Read in: 4 minutes
Favorite quote from the author:
Sam Carpenter has been the CEO and president of Centratel, one of the US’s top providers of phone answering services (the ladies and gents who handle your customer service via the phone, for example), for the past 30 years.
During those years he developed what he calls a “systems mindset” – he started spotting systems everywhere, and subsequently, optimizing the ones he could control.
He turned this approach into a business philosophy, taught it to many businesses as a consultant and in 2008, turned it into this book.
Here are the 3 key things you should take home from it:
- The world runs on systems, and they work in spite of humans, not because of us.
- Start focusing on the systems you can control, and stop complaining about the ones you can’t.
- To analyze the systems in your life, take a step back.
Ready to oil the machinery? Let’s go!
Lesson 1: The world runs on systems, and they work in spite of humans, not because of us.
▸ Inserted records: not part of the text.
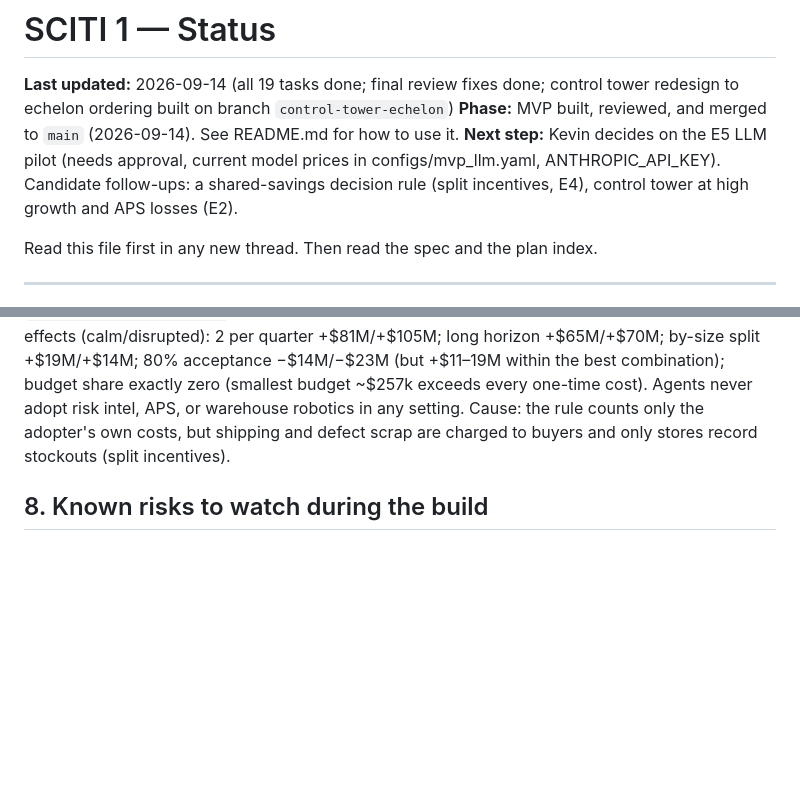
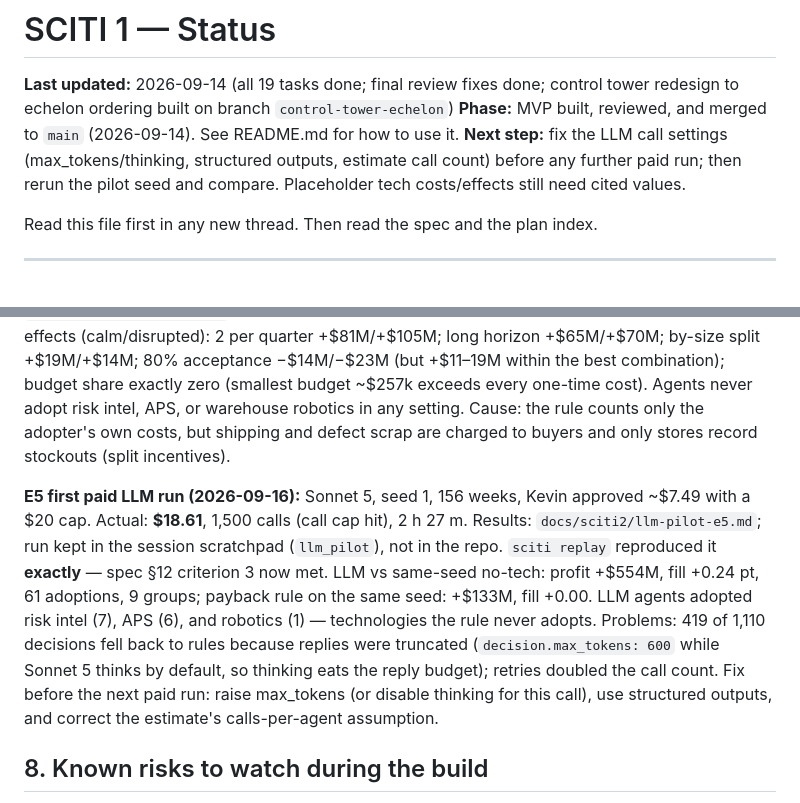
Before and after one commit to KD1960/SCITI-simulation, a Markdown page: STATUS.md, 2 parts joined by grey strips. Drawn GitHub-style; blank space fills up the shorter version.

```diff
--- a/STATUS.md
+++ b/STATUS.md
@@ -2,7 +2,7 @@
 
 **Last updated:** 2026-09-14 (all 19 tasks done; final review fixes done; control tower redesign to echelon ordering built on branch `control-tower-echelon`)
 **Phase:** MVP built, reviewed, and merged to `main` (2026-09-14). See README.md for how to use it.
-**Next step:** Kevin decides on the E5 LLM pilot (needs approval, current model prices in configs/mvp_llm.yaml, ANTHROPIC_API_KEY). Candidate follow-ups: a shared-savings decision rule (split incentives, E4), control tower at high growth and APS losses (E2).
+**Next step:** fix the LLM call settings (max_tokens/thinking, structured outputs, estimate call count) before any further paid run; then rerun the pilot seed and compare. Placeholder tech costs/effects still need cited values.
 
 Read this file first in any new thread. Then read the spec and the plan index.
 
@@ -191,6 +191,8 @@ Update this table and the "Last updated" line as each task lands.
 
 **E4 decision rules (2026-09-15):** payback-rule agents, full 2^5 factorial (budget share, horizon, chain accept share, cost split, max new per quarter) + default, calm and 12-week CM_3 hit, 30 paired seeds, on `5b3687b`. Results: `docs/sciti2/decision-rules-e4.md`; script `docs/sciti2/experiments/decision_rules.py`; CSVs `decision_rules_main_effects.csv`, `decision_rules_points.csv`. Network gain ranges +$145M to +$348M (defaults +$190M). Main effects (calm/disrupted): 2 per quarter +$81M/+$105M; long horizon +$65M/+$70M; by-size split +$19M/+$14M; 80% acceptance −$14M/−$23M (but +$11–19M within the best combination); budget share exactly zero (smallest budget ~$257k exceeds every one-time cost). Agents never adopt risk intel, APS, or warehouse robotics in any setting. Cause: the rule counts only the adopter's own costs, but shipping and defect scrap are charged to buyers and only stores record stockouts (split incentives).
 
+**E5 first paid LLM run (2026-09-16):** Sonnet 5, seed 1, 156 weeks, Kevin approved ~$7.49 with a $20 cap. Actual: **$18.61**, 1,500 calls (call cap hit), 2 h 27 m. Results: `docs/sciti2/llm-pilot-e5.md`; run kept in the session scratchpad (`llm_pilot`), not in the repo. `sciti replay` reproduced it **exactly** — spec §12 criterion 3 now met. LLM vs same-seed no-tech: profit +$554M, fill +0.24 pt, 61 adoptions, 9 groups; payback rule on the same seed: +$133M, fill +0.00. LLM agents adopted risk intel (7), APS (6), and robotics (1) — technologies the rule never adopts. Problems: 419 of 1,110 decisions fell back to rules because replies were truncated (`decision.max_tokens: 600` while Sonnet 5 thinks by default, so thinking eats the reply budget); retries doubled the call count. Fix before the next paid run: raise max_tokens (or disable thinking for this call), use structured outputs, and correct the estimate's calls-per-agent assumption.
+
 ## 8. Known risks to watch during the build
 
 - **Engine tuning:** the baseline inventory policy may give a low fill rate on real data (Task 10 calibration). If so, debug the policy; don't lower the bar.
```
Also changed, not shown: docs/sciti2/llm-pilot-e5.md (added, +64 -0 lines).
Do you sometimes feel like the captain of a tiny sailboat, constantly being thrown around by winds, waves, storms, and other forces outside of your control?
There’s no reason to.
Look at the world. Why doesn’t the entire planet blow up every other day?
Why don’t we have a nuclear war yet, even though there’s been plenty of opportunities for one?
It’s because of systems.
A system is any composition of several components, which work together to accomplish a single goal.
The beauty of systems is that they’re naturally inclined to be both stable and efficient.
There are millions and millions of systems working in the world right this second, and they’re the reason we don’t need a CEO of the world and can still go to bed at night, resting assured that the world won’t end tomorrow.
Now you might think we did a good job in making it so, but actually, we’re not responsible for everything working so well.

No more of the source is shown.